The interview with Faye Yip was led by Nils Klug in the context of a Workshop on Ba duan jin given by Faye in the Tai Chi Studio, Hannover, in Summer 2016.
The interview with Faye Yip part 5 – QIGONG (and Kids Wushu)
My Grandfather, that’s my father’s father, he was trained in traditional martial arts, but he used Qigong in a healing way. He worked and used Qigong in hospitals all his life. A lot of my Qigong work, my early Qigong ideas, were inspired by my grandfather. When I was small and he raised me for three years, I used to watch him treating his patients at a hospital. At that time it looked funny – why, how can you just use Qi to heal? I understand it now, but when I was small and I had my tummy upset, he would just massage on my back to do something. And then it is just gone and it is like magic. – You do not take any pills. So a lot of seeds for the healing power of Qigong were sowed into me and kind of grew back in me in later years. So that is what in my school we cover more or less. On the sideline, I still love some fast and powerful stuff, so I have a small Wushu squad for children – not a big squad but just to keep the youngsters a little bit something to work on to improve and for joy, like what I had: to experience the joy of being active, being disciplined and respect and all of that.

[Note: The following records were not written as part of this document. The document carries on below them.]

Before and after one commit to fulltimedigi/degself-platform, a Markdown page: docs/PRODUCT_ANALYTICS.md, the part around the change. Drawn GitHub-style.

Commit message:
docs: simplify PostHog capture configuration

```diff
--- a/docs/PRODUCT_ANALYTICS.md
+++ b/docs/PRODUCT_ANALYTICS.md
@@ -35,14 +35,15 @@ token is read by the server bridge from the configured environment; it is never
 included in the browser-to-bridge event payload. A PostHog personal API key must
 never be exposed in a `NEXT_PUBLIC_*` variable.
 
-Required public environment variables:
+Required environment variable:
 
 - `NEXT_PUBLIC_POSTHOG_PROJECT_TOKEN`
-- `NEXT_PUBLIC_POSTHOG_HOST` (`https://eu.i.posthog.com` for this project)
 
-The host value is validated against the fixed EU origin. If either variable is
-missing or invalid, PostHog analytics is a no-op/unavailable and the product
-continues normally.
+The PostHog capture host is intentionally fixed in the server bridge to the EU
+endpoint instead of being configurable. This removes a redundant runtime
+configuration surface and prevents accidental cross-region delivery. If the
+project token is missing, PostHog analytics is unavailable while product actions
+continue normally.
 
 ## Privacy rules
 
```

Did you already practice Qigong at the time you were beginning to teach?
At that time we used simple Tai Chi “static” – I wouldn’t say static but almost like standing still – postures to warm up to warm up to prepare for Tai Chi. It’s a Tai Chi movement based Qigong. The projection of the Energy is Qigong energy but we didn’t have a set of Qigong movements until later my father introduced the Eight pieces of Brocade. This is the earlier or traditional version than the Health Qigong later on. So we have been practicing the older version of Eight pieces of Brocades since my father, I think in the 90s/mid 90s – I was already teaching a bit in the UK then – he introduced the classic ba duan jin, Eight pieces of Brocade. Ever since we have always used that as part of our class and practice until obviously the Qigong repertoire expanded a little bit more.
Images: Faye Yip and Taiji Forum

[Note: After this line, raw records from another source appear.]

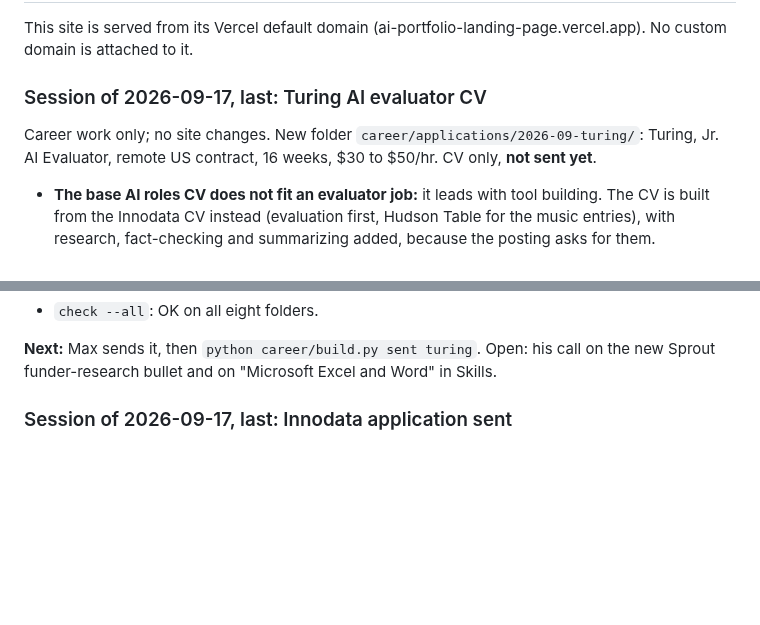
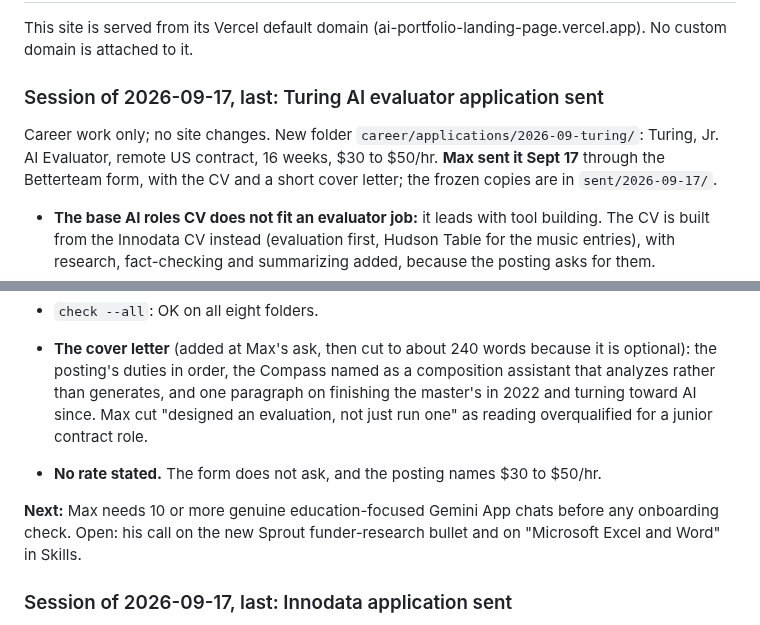
Before and after one commit to mhperkins/AI-Portfolio-Landing-Page, a Markdown page: CLAUDE.md, 2 parts joined by grey strips. Rendered like a GitHub page; blank space fills up the shorter version.

Commit message:
docs: current state, Turing application sent
Co-Authored-By: Claude Opus 5 (1M context) <noreply@anthropic.com>

```diff
--- a/CLAUDE.md
+++ b/CLAUDE.md
@@ -764,10 +764,11 @@ horizontal scrollers (reachable by swiping); the 36px page overflow is the pre-e
 
 This site is served from its Vercel default domain (ai-portfolio-landing-page.vercel.app). No custom domain is attached to it.
 
-### Session of 2026-09-17, last: Turing AI evaluator CV
+### Session of 2026-09-17, last: Turing AI evaluator application sent
 
 Career work only; no site changes. New folder `career/applications/2026-09-turing/`: Turing, Jr. AI
-Evaluator, remote US contract, 16 weeks, $30 to $50/hr. CV only, **not sent yet**.
+Evaluator, remote US contract, 16 weeks, $30 to $50/hr. **Max sent it Sept 17** through the Betterteam
+form, with the CV and a short cover letter; the frozen copies are in `sent/2026-09-17/`.
 
 - **The base AI roles CV does not fit an evaluator job:** it leads with tool building. The CV is built
   from the Innodata CV instead (evaluation first, Hudson Table for the music entries), with research,
@@ -789,8 +790,14 @@ Evaluator, remote US contract, 16 weeks, $30 to $50/hr. CV only, **not sent yet*
   chat and some notebooks; he is starting real study conversations and applying anyway.
 - `check --all`: OK on all eight folders.
 
-**Next:** Max sends it, then `python career/build.py sent turing`. Open: his call on the new Sprout
-funder-research bullet and on "Microsoft Excel and Word" in Skills.
+- **The cover letter** (added at Max's ask, then cut to about 240 words because it is optional): the
+  posting's duties in order, the Compass named as a composition assistant that analyzes rather than
+  generates, and one paragraph on finishing the master's in 2022 and turning toward AI since. Max cut
+  "designed an evaluation, not just run one" as reading overqualified for a junior contract role.
+- **No rate stated.** The form does not ask, and the posting names $30 to $50/hr.
+
+**Next:** Max needs 10 or more genuine education-focused Gemini App chats before any onboarding check.
+Open: his call on the new Sprout funder-research bullet and on "Microsoft Excel and Word" in Skills.
 
 ### Session of 2026-09-17, last: Innodata application sent
 
```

The interview with Faye Yip part 6 – The British Health Qigong Association
The interview with Faye Yip part 4 – own school and the repertoire
The interview with Faye Yip part 2 – competition landscape in Tai Chi

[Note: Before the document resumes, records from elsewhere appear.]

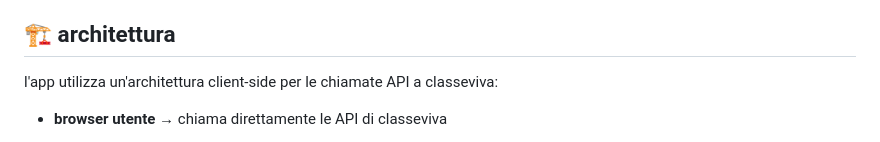
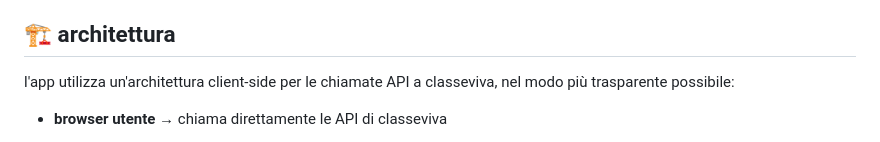
Before and after one commit to gablilli/chemediaho, a Markdown page: README.md, the part around the change. Rendered like a GitHub page.

Commit message:
chore: update architecture description in README
Clarify the architecture section regarding API calls.

```diff
--- a/README.md
+++ b/README.md
@@ -16,7 +16,7 @@ sysregister ui-based.
 
 ## 🏗️ architettura
 
-l'app utilizza un'architettura client-side per le chiamate API a classeviva:
+l'app utilizza un'architettura client-side per le chiamate API a classeviva, nel modo più trasparente possibile:
 
 * **browser utente** → chiama direttamente le API di classeviva
   - ✅ evita blocchi IP (usa l'IP residenziale dell'utente)
```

The interview with Faye Yip part 3 – Moving to the UK and beginning to teach